Items from a data source
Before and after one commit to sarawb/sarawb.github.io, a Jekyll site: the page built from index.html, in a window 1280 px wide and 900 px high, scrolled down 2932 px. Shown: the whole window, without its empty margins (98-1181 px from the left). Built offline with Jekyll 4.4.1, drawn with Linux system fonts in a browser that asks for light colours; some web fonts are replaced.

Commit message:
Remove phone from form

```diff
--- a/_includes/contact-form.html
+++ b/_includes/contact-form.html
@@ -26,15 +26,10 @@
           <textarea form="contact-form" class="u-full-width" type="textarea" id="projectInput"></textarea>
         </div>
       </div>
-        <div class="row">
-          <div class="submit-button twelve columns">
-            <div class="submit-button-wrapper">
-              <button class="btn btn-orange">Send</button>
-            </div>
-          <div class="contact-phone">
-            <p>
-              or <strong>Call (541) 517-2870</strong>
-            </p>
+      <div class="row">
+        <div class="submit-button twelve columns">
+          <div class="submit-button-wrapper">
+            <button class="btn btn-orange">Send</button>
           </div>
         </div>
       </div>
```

* Problem to solve *
Retype every record exactly, omitting nothing.

* Worked solution *
Before and after one commit to sarawb/sarawb.github.io, a Jekyll site: the page built from index.html, in a window 1280 px wide and 900 px high, scrolled down 2932 px. Shown: the whole window, without its empty margins (98-1181 px from the left). Built offline with Jekyll 4.4.1, drawn with Linux system fonts in a browser that asks for light colours; some web fonts are replaced.

Commit message:
Remove phone from form

```diff
--- a/_includes/contact-form.html
+++ b/_includes/contact-form.html
@@ -26,15 +26,10 @@
           <textarea form="contact-form" class="u-full-width" type="textarea" id="projectInput"></textarea>
         </div>
       </div>
-        <div class="row">
-          <div class="submit-button twelve columns">
-            <div class="submit-button-wrapper">
-              <button class="btn btn-orange">Send</button>
-            </div>
-          <div class="contact-phone">
-            <p>
-              or <strong>Call (541) 517-2870</strong>
-            </p>
+      <div class="row">
+        <div class="submit-button twelve columns">
+          <div class="submit-button-wrapper">
+            <button class="btn btn-orange">Send</button>
           </div>
         </div>
       </div>
```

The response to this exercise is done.